You have a lot going on, to say the least. You’re touring with Kronos, composing, performing with Owls, teaching…and now serving as Spoleto’s Chamber Music Director. Do you sleep?
Funnily enough, I find my sleep improves during busy tours—whenever there’s someone else telling me where to go or what to do and when to sleep! But to be honest, Spoleto’s chamber music series fits perfectly in the mix, because amidst it all—composing, touring, teaching—there’s an almost-constant influx of ideas. I’m always discovering new things through different channels, and now I have an outlet to share a lot of these discoveries through programming.
I’d love to talk about that programming. During Spoleto’s 2023 season, you were among the group of colleagues who curated the 33 festival concerts and shared hosting duties. Across the series, there were 37 different composers represented—including 10 living composers. Can you talk about programming with such range? Why is that important?

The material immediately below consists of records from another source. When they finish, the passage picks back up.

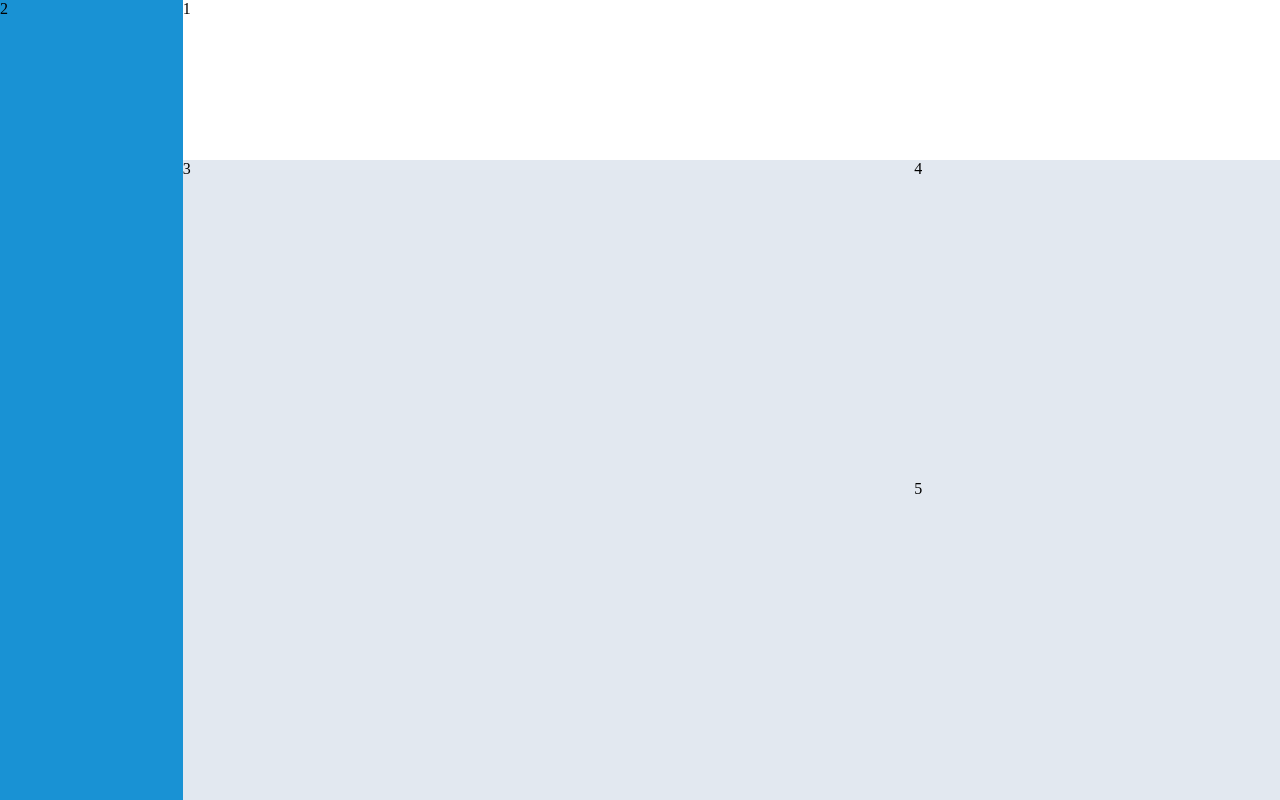
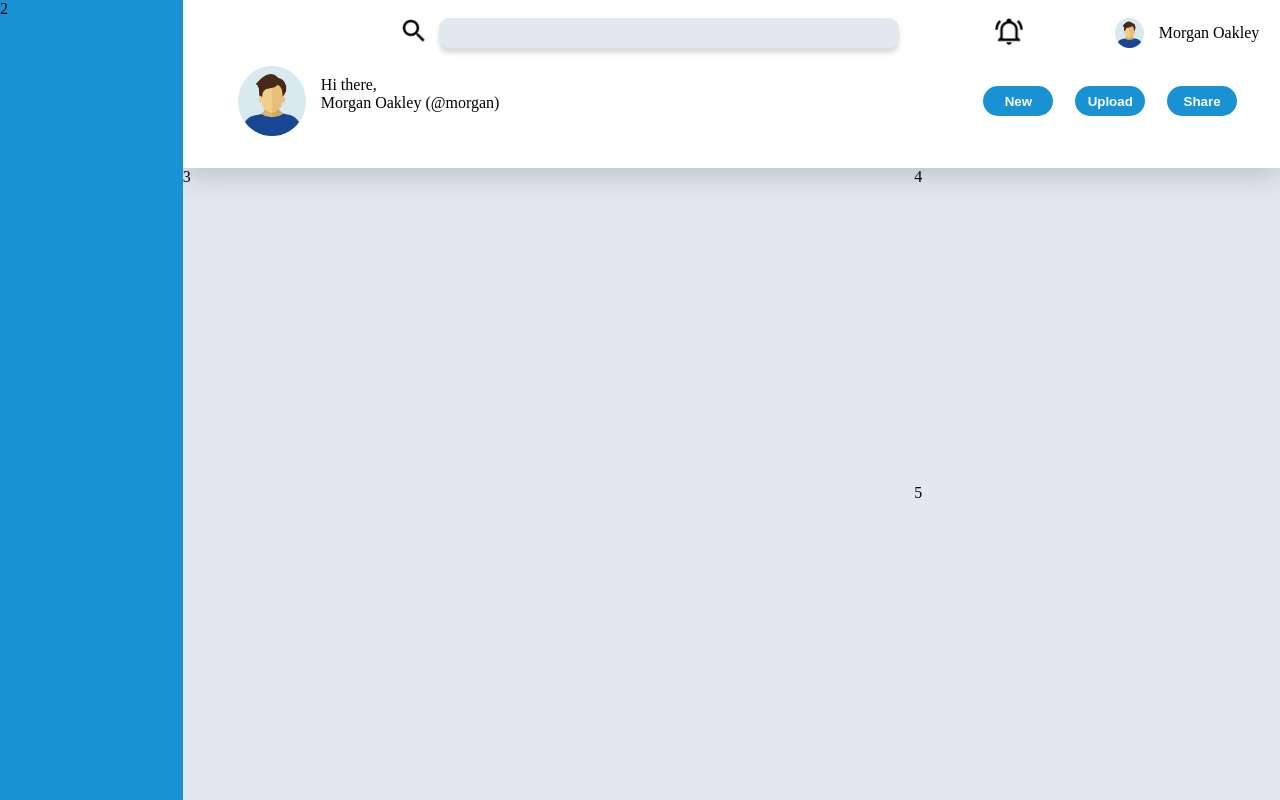
Before and after one commit to Biozidtonoy/admin-dashboard, a plain HTML site: page index.html in a window 1280 px wide. Drawn offline with Linux system fonts and the light colour scheme.

Commit message:
header part done

```diff
--- a/index.html
+++ b/index.html
@@ -8,7 +8,50 @@
 </head>
 <body>
     <div class="container">
-        <div class="header">1</div>
+        <div class="header">
+            <div class="nav1">
+                <div class="leftside1">
+                    <div class="magnify">
+                        <img class="icon" src="icon/magnify.png" alt="search-icon">
+                    </div>
+                    <div >
+                        <input class="search" type="search" name="search" id="search">
+                    </div>
+                </div>
+                <div class="rightside1">
+                    <div class="notify">
+                        <img class="icon" src="icon/bell-ring-outline.png" alt="notify-bell">
+                    </div>
+                    <div class="userLogo">
+                        <img class="userLogo" src="icon/userLogo.png" alt="userLogo">
+                    </div>
+                    <div class="userName">
+                        <p>Morgan Oakley</p>
+                    </div>
+                </div>
+            </div>
+            <div class="nav2">
+                <div class="leftside2">
+                    <div class="userlogo2" >
+                        <img class="userlogo2" src="icon/userLogo.png" alt="userlogo">
+                    </div>
+                    <div class="hithere">
+                        <p>Hi there,<br>Morgan Oakley (@morgan)</p>
+                    </div>
+                </div>
+                    <div class="rightside2">
+                        <div class="btn1">
+                            <button type="button">New</button>
+                        </div>
+                        <div class="btn1">
+                            <button type="button">Upload</button>
+                        </div>
+                        <div class="btn1">
+                            <button type="button">Share</button>
+                        </div>
+                    </div>
+            </div>
+        </div>
         <div class="sidebar">2</div>
         <div class="mainContent">3</div>
         <div class="announcement">4</div>
--- a/style.css
+++ b/style.css
@@ -19,8 +19,86 @@ body, html{
 .header{
     background-color: #ffffff;
     grid-column: 2/4;
+    padding: 16px;
+    box-shadow: 0 10px 25px rgba(0, 0, 0, 0.15);
 }
+.icon,.userLogo{
+    height: 30px;
+}
+.nav1{
+    display: grid;
+    grid-template-columns: 2fr 1fr;
+    gap: 15px;
+}
+.leftside1{
+    display: grid;
+    grid-template-columns: 1fr 2fr;
+    align-items: center;
+    gap: 10px;
+    /* justify-items: start; */
+}
+.rightside1{
+    display: grid;
+    grid-template-columns: 1fr 1fr 1fr;
+    justify-items: center;
+    align-items: center;
+    gap: 10px;
+}
+.magnify{
+    justify-self: end;
 
+}
+.search{
+    width: 100%;
+    height: 30px;
+    border-radius: 10px;
+    border: none;
+    background-color: #e2e8f0;
+    box-shadow: 0 5px 5px rgba(0, 0, 0, 0.15);
+}
+.userLogo,.notify{
+    justify-self: end;
+}
+.nav2{
+    display: grid;
+    grid-template-columns: 1fr 0.5fr;
+    gap: 20%;
+    padding: 16px;
+}
+.leftside2{
+    display: grid;
+    grid-template-columns: 0.2fr 1fr;
+    align-items: center;
+    justify-items: start;
+    gap: 5px;
+}
+.userlogo2{
+    height: 70px;
+    grid-row: 1/3;
+    grid-column: 1/2;
+    justify-self: end;
+}
+.hithere{
+    justify-self: start;
+    padding: 10px;
+}
+.rightside2{
+    display: grid;
+    grid-template-columns: 1fr 1fr 1fr;
+    justify-items: center;
+    align-items: center;
+}
+.btn1 > button{
+    height:30px;
+    width: 70px;
+    border: none;
+    border-radius: 15px;
+    color: #ffffff;
+    background-color: #1992d4;
+    font-weight: 900;
+    margin: 10px;
+}
+/* =============== */
 .sidebar{
     background-color: #1992d4;
     grid-row: 1/4;
```
Also changed, not shown: icon/userLogo.png (added).
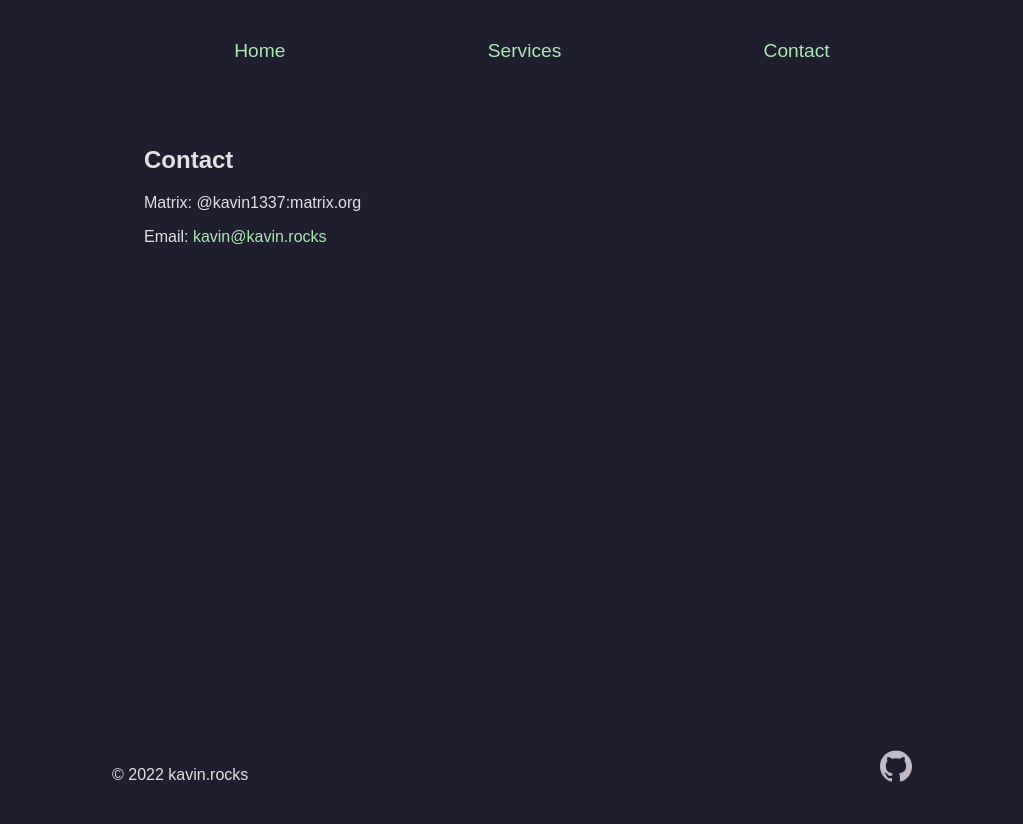
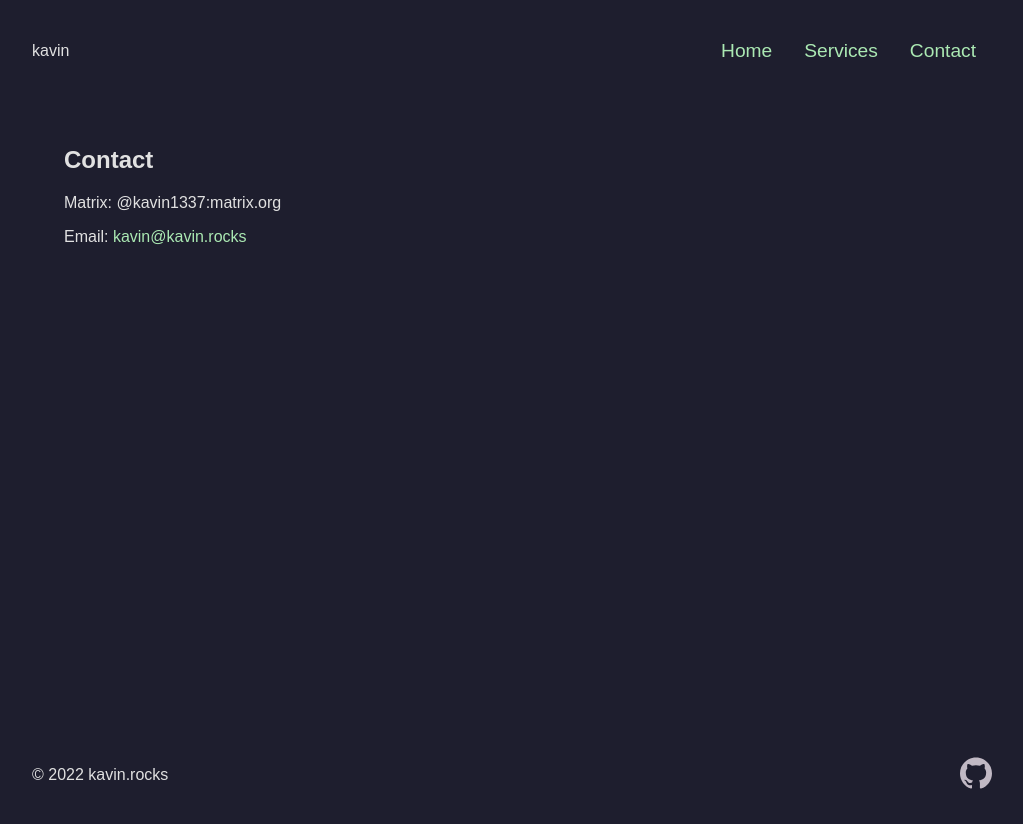
Before and after one commit to kavinrocks/kavin.rocks, a SvelteKit app: page /contact in a window 1280 px wide. Shown: the whole page, without its empty margins (128-1151 px from the left). Built offline with nearby package versions, Linux system fonts and the light colour scheme.

Commit message:
layout fixes

```diff
--- a/src/components/Footer.svelte
+++ b/src/components/Footer.svelte
@@ -13,6 +13,7 @@
         width: var(--max-width);
         display: flex;
         justify-content: space-between;
+        align-items: center;
         margin: 0 auto;
     }
 
--- a/src/components/NavBar.svelte
+++ b/src/components/NavBar.svelte
@@ -1,4 +1,7 @@
 <nav>
+	<div id="brand">
+		<span>kavin</span>
+	</div>
 	<ul id="nav-links">
 		<li><a href="/">Home</a></li>
 		<li><a href="/services">Services</a></li>
@@ -9,12 +12,15 @@
 <style>
 	nav {
 		padding: 1rem 0;
+		display: flex;
+		justify-content: space-between;
+		align-items: center;
+		max-width: var(--max-width);
+		margin: 0 auto;
 	}
 
 	#nav-links {
 		display: flex;
-		justify-content: space-evenly;
-		margin: 1rem 10vw;
 	}
 
 	#nav-links li {
--- a/src/routes/contact/+page.svelte
+++ b/src/routes/contact/+page.svelte
@@ -3,8 +3,12 @@
 	<meta name="description" content="Contact the owner of kavin.rocks" />
 </svelte:head>
 
-<section>
+<section id="contact">
 	<h2>Contact</h2>
 	<p>Matrix: @kavin1337:matrix.org</p>
 	<p>Email: <a href="mailto:kavin@kavin.rocks">kavin@kavin.rocks</a></p>
 </section>
+
+<style>
+
+</style>
--- a/static/style.css
+++ b/static/style.css
@@ -3,7 +3,7 @@
 	--text-color: #e1e1e1;
 	--accent-color: #abe9b3;
 	--subtle-color: #c3bac6;
-	--max-width: 50rem;
+	--max-width: 60rem;
 	--subtle-filter: brightness(0) saturate(100%) invert(89%) sepia(10%) saturate(208%) hue-rotate(240deg)
 	brightness(84%) contrast(89%);
 	--accent-filter: brightness(0) saturate(100%) invert(90%) sepia(5%) saturate(1744%) hue-rotate(74deg)
```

Last year’s program was truly a celebration of Geoff [Nuttall], and all the music and people and composers who he loved. Moving forward, that spirit will continue to guide things, and I hope to take it even further. For me, range is incredibly crucial. Every twist and turn of my career has broadened my musical worldview. It’s brought me so much joy to discover ties between the music of now and great music of the past. Nothing makes you appreciate Haydn more, for example, than hearing his impact on composers today. There’s a through-thread weaving centuries. We tend to look back on works by Mozart or Beethoven or Schubert as snapshots of brilliance that need to be revisited and studied and recreated—yet they’re really part of an evolving timeline.
As you know, many presenters nationwide are worried about, or even struggling with, declining audience numbers. What’s going to be your secret sauce for retention?
As a presenter and a programmer, it’s necessary to remember that music is, at its core, a way for people to gather in person and enjoy something collectively. It’s about having something to discuss, a way to build community—to remain close to loved ones and create common ground. If these ideas remain at the foundation of one’s philosophy, I believe that music will remain vital, even in times as challenging as these. My personal plan is to ensure music is presented thoughtfully, especially with that aforementioned range. Living composers can’t be left out, yet great works of the past must be presented, too. We can’t recklessly move into the avant-garde, just for the sake of being on the cutting-edge.
So it’s really all about the audience.
I’ll say that when I’m playing music—whether in performance or rehearsing, or composing, I try to approach everything as a listener first. It’s an almost disembodied experience. I’m trying to hear the music from the outside and in a greater context. I’m constantly thinking: Is this worth it? Is it meaningful enough? Are these notes and rhythms and harmonies worth the time and money that people spent to get to the theater? My time with Kronos has amplified these feelings. It’s been an eye-opening experience. No matter who is paying attention, this quartet strives to make things better—to draw people’s attention to issues that need attention. Chamber music has the power to be a force for good and a vehicle for activism. Being part of that has really lit a fire under me.